What the exercise asks
Your task is to give the number of lines below that contain "import". Give no other text.

───── Records for processing ─────

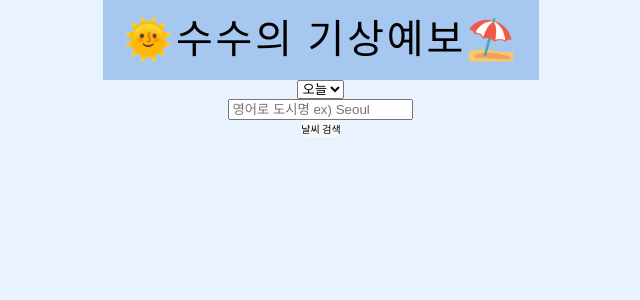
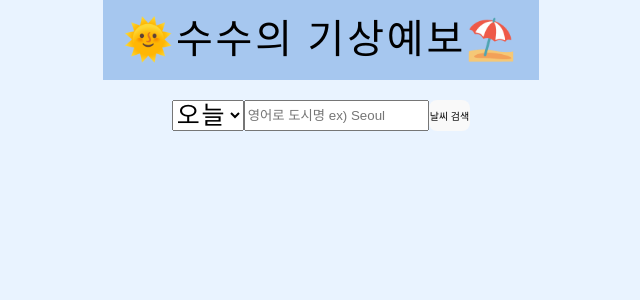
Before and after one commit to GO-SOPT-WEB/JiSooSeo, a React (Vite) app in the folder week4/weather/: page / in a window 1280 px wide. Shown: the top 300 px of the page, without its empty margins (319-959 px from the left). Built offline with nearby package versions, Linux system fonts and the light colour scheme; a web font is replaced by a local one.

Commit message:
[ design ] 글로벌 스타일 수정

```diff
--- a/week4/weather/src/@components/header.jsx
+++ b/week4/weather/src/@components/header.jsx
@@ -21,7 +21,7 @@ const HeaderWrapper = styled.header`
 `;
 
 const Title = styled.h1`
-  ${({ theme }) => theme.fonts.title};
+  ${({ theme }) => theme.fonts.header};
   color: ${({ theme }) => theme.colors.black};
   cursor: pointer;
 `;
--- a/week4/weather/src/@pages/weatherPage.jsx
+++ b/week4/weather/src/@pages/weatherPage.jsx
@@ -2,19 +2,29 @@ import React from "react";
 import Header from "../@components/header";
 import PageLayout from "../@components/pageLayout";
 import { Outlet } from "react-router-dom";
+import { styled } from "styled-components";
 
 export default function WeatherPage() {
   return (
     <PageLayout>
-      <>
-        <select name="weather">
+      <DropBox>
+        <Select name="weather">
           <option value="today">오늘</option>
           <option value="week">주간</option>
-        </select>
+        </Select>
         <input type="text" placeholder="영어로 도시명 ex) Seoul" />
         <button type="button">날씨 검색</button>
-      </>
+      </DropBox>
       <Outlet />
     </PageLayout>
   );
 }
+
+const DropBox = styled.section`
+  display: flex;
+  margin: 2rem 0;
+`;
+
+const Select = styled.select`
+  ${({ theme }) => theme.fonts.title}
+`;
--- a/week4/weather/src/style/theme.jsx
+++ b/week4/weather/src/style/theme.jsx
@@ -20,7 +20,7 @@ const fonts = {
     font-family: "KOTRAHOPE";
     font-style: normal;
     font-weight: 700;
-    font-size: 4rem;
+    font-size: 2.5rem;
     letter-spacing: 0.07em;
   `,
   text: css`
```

─────
───── Records for processing ─────

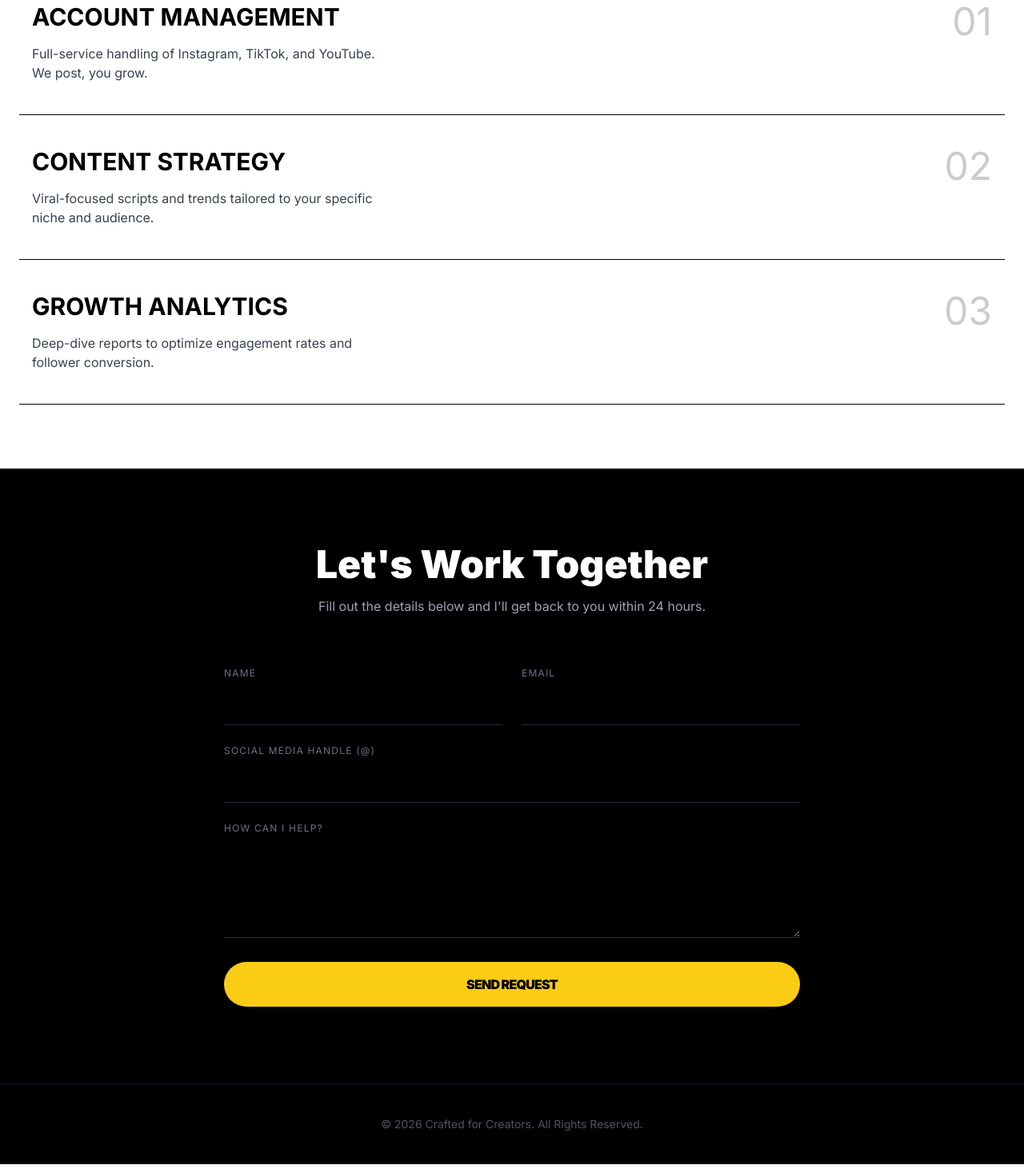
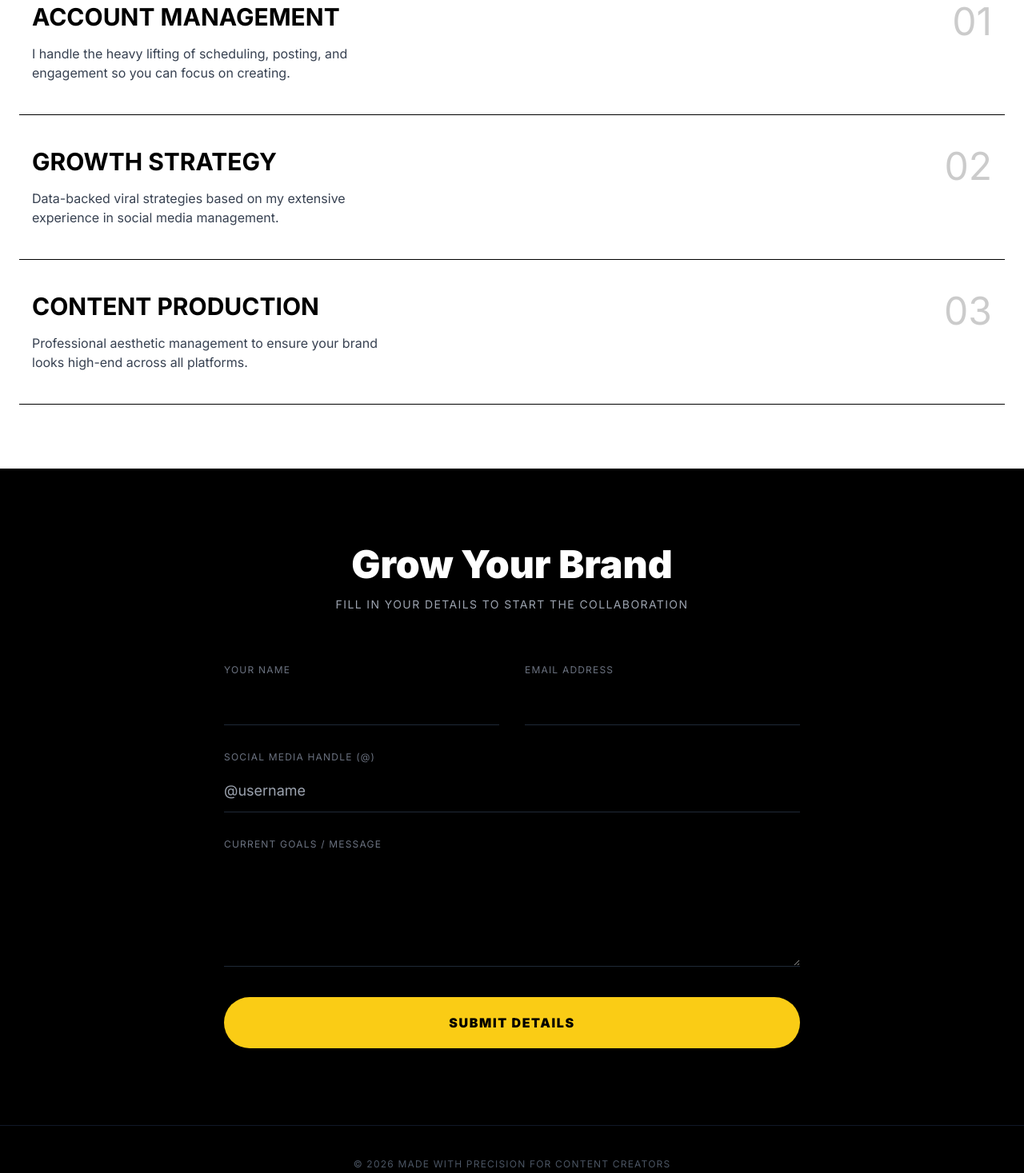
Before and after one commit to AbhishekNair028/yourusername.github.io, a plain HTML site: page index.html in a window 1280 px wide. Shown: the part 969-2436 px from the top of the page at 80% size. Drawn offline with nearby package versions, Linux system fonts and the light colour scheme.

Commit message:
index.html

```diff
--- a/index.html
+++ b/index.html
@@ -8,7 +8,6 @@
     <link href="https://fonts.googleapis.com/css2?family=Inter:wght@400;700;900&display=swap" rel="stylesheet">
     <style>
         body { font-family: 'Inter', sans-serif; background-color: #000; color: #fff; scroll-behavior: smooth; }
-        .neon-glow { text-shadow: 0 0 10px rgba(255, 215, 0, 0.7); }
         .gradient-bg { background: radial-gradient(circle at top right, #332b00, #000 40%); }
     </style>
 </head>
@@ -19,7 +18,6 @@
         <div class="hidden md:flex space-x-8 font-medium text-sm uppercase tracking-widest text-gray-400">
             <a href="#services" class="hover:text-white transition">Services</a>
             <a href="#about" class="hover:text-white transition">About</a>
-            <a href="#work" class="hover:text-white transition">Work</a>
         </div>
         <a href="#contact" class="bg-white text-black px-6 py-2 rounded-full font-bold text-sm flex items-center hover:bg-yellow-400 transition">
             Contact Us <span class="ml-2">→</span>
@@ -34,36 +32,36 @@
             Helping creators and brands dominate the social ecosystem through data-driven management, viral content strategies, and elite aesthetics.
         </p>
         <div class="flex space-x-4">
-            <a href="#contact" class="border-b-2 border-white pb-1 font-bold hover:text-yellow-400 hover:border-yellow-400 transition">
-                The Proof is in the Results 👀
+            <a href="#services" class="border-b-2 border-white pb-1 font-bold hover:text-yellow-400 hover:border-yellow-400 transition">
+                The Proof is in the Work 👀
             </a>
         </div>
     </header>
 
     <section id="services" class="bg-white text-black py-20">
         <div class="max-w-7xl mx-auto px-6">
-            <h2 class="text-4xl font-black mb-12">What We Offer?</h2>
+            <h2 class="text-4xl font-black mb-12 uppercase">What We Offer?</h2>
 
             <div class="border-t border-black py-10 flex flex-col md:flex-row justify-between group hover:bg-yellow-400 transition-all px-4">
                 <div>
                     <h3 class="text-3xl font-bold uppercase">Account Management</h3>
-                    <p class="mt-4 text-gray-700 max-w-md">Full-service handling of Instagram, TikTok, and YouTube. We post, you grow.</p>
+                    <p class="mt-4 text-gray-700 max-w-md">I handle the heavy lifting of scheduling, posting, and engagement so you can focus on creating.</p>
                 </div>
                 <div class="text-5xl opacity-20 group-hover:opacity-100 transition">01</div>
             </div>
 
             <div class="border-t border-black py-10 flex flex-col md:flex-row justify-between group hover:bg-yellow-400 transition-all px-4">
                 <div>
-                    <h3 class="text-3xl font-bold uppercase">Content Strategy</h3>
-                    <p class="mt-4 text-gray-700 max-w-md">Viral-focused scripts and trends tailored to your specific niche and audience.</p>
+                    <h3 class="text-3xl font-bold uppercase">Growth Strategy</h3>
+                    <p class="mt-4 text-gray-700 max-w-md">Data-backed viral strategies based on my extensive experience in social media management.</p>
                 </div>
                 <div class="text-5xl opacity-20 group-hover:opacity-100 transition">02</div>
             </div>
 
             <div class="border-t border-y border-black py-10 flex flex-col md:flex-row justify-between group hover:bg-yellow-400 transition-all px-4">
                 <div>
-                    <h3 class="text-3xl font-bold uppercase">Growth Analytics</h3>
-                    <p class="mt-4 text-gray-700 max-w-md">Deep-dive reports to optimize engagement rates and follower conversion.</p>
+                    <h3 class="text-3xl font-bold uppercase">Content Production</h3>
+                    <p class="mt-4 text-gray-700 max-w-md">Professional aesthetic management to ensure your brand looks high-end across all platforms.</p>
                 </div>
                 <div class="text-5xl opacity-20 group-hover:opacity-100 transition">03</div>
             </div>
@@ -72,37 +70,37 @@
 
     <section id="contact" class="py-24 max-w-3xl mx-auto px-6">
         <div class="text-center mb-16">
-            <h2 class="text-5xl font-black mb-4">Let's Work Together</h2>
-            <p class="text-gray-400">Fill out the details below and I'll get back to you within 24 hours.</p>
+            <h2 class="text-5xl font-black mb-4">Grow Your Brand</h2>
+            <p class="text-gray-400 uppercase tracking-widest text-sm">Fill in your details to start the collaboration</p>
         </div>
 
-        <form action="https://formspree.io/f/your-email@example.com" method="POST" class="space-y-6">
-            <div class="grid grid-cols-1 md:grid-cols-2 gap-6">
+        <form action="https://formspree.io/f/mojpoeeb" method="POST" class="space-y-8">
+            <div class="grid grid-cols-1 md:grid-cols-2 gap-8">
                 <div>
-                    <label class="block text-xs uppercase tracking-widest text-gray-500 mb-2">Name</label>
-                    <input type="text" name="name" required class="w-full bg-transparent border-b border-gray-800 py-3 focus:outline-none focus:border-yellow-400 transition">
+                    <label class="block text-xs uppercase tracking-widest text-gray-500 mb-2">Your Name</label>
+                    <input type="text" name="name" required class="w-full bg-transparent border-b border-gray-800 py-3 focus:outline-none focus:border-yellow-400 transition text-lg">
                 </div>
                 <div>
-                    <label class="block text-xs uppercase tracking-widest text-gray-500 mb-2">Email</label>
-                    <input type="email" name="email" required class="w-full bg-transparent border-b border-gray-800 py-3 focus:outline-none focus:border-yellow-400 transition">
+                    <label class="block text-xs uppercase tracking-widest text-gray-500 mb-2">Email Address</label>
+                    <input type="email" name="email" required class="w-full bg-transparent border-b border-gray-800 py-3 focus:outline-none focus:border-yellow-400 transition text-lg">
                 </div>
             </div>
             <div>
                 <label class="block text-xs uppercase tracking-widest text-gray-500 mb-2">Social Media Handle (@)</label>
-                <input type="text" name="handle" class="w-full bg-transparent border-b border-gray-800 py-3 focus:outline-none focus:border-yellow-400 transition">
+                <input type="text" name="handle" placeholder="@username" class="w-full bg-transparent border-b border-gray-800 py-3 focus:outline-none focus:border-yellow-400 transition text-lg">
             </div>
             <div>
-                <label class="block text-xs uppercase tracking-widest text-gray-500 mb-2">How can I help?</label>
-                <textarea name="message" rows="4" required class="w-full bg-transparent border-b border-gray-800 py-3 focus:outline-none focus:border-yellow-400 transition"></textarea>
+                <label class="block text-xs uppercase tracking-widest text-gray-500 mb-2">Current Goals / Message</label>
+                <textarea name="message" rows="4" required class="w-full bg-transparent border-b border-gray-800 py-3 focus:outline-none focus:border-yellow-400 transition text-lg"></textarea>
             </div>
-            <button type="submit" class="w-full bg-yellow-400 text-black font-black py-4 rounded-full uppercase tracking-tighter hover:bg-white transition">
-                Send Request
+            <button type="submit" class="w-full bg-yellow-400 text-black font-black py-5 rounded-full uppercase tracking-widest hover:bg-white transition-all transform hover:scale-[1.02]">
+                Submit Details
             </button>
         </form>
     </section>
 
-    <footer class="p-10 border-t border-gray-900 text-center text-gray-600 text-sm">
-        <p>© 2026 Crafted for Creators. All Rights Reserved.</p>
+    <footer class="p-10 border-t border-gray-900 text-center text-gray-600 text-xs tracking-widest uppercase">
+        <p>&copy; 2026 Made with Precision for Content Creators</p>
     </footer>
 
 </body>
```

─────
───── Records for processing ─────

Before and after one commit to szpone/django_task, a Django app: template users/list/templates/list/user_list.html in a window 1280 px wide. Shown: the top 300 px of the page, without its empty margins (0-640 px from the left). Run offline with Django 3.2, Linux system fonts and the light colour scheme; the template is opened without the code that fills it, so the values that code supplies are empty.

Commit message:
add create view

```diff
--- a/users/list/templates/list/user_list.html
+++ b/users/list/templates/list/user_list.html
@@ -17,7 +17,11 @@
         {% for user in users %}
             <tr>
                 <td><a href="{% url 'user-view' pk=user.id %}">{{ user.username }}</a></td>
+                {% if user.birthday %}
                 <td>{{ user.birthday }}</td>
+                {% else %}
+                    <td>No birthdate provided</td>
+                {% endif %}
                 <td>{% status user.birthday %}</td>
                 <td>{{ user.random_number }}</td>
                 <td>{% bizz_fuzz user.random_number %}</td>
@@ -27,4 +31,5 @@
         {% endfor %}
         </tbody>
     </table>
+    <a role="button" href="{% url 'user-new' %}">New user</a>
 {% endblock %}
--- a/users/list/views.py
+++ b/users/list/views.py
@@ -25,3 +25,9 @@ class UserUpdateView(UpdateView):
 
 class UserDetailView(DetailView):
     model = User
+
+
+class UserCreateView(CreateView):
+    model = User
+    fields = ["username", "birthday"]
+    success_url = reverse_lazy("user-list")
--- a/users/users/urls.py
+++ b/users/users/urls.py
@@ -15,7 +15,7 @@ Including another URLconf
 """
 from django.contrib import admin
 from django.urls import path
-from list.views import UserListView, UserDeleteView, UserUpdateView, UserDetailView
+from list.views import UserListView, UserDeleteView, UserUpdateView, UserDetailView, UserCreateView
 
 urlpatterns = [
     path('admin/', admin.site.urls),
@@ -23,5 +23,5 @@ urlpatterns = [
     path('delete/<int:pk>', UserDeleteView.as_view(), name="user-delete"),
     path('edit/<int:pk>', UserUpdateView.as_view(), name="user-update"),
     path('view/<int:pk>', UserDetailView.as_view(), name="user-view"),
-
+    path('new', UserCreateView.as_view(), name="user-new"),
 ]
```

─────

Task output
9